The number of nonfatal opioid overdose EMS encounters per 10,000 total EMS encounters has progressively increased since 2018, according to the CDC.
With the exception of those aged 15–24, nonfatal opioid overdose became more prevalent among individuals of all ages and sexes over the past few years.
To help reduce nonfatal opioid overdose rates, doctors can responsibly prescribe opioids and use PDMPs.
Emerging research shows that nonfatal opioid overdose EMS encounters are on the rise, especially in urban counties and those with high unemployment rates.
Clinicians can address this issue by prescribing opioids responsibly and employing PDMPs.
EMS encounters rise
Despite a 44.4% decrease in opioid prescriptions in 2021, the opioid epidemic is ongoing, according to the AMA.
Patients who overdose are often first seen by EMS staff.
According to a 2022 CDC report, the rate of nonfatal opioid overdose EMS encounters has increased by about 4.0% each quarter from January 2018–March 2022, jumping from 98.1 to 179.1 per 10,000 EMS encounters.
The CDC report also pinpointed which communities are affected the most by nonfatal opioid overdose. According to the data, overdoses among people of all ages (with the exception of those between 15–24) have increased. The same is true for patients of all sexes.
Black individuals saw the highest increases in opioid overdose, followed by Hispanic or Latino persons. Non-Hispanic White (White) and non-Hispanic Native Hawaiian or other Pacific Islander (NH/OPI) individuals experienced the highest overall rates of overdose.
Overdose rates increased in both rural and urban counties, with urban counties and those with high unemployment rates bearing the highest surges.
These data offer insight into which communities are disproportionately affected by opioid overdose, informing clinicians on how to provide equitable treatment and prevention tactics.
Who is at risk?
As overdose rates continue to climb, which patients are the most susceptible to opioid-related overdose?
According to an article published by the Substance Abuse and Mental Health Services Administration, the primary answer is those who are prescribed opioids to manage long-term chronic pain, as well as those who use heroin or misuse prescription pain medication.
Others who may be at high risk include patients who’ve been discharged from emergency care after experiencing an overdose, those subject to potential incomplete cross-tolerance as a result of a rotating opioid regimen, and patients with suspected substance use disorders who express the need for opioids.
Patients who endure opioid detoxification or complete a period of abstinence will have a diminished tolerance. They run a high risk of using again, which may result in overdose. The same is true of individuals with a history of opioid misuse who’ve been released from prison.
How you can help
When it comes to preventing opioid-related overdoses, there are a few actions you can take to do your part.
An article published by the AMA encourages physicians to handle opioid prescriptions as responsibly and thoughtfully as possible.
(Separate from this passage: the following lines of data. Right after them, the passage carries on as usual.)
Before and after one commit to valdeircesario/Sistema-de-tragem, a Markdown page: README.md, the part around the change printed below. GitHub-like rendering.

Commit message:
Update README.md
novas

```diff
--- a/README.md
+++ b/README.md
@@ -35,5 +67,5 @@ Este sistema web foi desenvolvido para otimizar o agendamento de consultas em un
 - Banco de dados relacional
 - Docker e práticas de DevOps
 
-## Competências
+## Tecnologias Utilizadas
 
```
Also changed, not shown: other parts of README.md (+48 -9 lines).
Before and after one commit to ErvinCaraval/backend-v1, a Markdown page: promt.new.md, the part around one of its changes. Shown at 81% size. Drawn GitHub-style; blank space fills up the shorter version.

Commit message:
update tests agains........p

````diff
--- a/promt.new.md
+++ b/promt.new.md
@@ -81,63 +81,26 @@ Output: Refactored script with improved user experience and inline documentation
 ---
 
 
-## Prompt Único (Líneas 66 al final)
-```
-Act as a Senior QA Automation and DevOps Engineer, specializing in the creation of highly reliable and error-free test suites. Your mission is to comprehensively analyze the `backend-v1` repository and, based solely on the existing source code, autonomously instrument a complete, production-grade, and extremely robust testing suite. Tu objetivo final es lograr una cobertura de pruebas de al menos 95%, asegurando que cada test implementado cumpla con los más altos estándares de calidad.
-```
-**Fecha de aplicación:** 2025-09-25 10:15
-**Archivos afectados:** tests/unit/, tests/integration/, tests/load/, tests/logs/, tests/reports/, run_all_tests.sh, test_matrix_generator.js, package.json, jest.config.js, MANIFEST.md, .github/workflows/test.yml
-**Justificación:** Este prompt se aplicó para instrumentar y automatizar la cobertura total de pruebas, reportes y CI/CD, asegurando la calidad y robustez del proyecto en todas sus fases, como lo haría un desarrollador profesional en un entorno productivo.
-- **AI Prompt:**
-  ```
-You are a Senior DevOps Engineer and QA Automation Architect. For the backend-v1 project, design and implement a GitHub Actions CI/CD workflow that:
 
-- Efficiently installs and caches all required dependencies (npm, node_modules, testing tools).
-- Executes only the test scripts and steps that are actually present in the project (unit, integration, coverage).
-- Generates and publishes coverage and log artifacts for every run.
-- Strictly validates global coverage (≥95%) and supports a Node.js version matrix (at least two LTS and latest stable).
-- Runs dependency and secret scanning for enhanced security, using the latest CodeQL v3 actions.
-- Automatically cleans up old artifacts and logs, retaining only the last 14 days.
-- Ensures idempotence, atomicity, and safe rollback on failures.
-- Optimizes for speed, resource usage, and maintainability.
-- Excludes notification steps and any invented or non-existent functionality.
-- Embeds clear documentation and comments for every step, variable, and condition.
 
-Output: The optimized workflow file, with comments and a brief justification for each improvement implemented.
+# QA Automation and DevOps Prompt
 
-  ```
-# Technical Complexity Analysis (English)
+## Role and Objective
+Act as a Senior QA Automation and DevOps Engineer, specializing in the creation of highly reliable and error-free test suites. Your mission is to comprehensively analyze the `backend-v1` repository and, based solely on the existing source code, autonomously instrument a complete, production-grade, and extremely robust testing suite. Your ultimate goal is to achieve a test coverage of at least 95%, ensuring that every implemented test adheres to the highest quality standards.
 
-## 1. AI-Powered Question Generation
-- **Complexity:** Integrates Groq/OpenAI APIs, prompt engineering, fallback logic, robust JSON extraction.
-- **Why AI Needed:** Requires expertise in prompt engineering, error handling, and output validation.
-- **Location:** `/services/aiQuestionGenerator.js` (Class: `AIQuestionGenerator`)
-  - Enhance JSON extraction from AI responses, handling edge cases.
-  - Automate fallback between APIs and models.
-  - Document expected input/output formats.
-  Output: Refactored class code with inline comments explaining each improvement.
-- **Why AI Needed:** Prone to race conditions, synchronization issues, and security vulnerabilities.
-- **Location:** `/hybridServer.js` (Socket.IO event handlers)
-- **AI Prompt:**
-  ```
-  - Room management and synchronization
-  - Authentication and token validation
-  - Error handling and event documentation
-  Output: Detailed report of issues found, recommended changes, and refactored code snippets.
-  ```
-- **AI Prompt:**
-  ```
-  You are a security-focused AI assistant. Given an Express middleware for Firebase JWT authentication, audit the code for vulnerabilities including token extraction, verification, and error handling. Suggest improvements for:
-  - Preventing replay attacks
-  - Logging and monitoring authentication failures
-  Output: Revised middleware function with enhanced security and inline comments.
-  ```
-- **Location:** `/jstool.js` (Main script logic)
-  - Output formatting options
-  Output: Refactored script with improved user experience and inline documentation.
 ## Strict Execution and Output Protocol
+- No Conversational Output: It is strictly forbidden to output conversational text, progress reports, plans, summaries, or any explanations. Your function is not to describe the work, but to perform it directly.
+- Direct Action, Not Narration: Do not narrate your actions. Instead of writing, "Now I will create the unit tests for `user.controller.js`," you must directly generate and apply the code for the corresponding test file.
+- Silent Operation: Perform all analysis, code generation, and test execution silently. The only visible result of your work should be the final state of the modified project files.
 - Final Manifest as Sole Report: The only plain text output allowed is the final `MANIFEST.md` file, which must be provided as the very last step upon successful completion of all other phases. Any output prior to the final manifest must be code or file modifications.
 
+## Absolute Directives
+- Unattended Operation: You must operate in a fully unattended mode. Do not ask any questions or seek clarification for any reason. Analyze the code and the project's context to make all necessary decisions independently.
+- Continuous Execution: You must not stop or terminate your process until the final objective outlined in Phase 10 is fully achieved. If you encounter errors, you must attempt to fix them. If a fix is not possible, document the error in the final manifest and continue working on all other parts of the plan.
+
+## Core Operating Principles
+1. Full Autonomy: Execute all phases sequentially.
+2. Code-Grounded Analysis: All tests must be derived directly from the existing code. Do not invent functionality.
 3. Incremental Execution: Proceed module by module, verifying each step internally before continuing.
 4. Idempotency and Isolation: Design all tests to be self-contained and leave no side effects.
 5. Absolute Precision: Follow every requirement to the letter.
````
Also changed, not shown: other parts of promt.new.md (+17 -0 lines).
This requires you to determine the most appropriate medication for the right indication at an opportune time to achieve a healthy balance.
The patient’s pain care team must stay aware of which medications most effectively treat different conditions, keeping in mind that opioids are most appropriate for patients experiencing acute pain, cancer pain, end-of-life pain, and, at times, chronic pain.
Keep your treatments patient-centered and be sure to run your patients through the benefits and risks of opioid use—as well as safe storage and disposal techniques.
Another article published by the CDC stated that clinicians can effectively monitor patients’ prescription drug use patterns by using prescription drug monitoring programs (PDMPs).
According to the CDC article, a PDMP is a “statewide electronic database that tracks all controlled substance prescriptions,” with which authorized users can access prescribed medications and doses, among other data.
PDMPs give doctors the opportunity to see if patients are obtaining opioids from several providers, as well as the total number of opioids a patient’s prescribed in a day. Doctors can also use PDMPs to identify patients who are taking medications that may increase their risk of misusing opioids, such as benzodiazepines.
If you implement PDMPs into your practice, the CDC recommends looking at a patient’s profile at least once every 3 months.
You may also check in just before prescribing opioids to make the most of the program.
What this means for you
Nonfatal overdose EMS encounters have increased among people of all sexes, ages above 24, races, and ethnicities, with the exception of NH/OPI. The same is true of individuals who live in urban counties and counties with higher unemployment prevalence. To help disrupt this trend, you can implement PDMPs to ensure that patients aren’t misusing prescribed opioids. Make sure they know the extent of the risks involved with opioid use.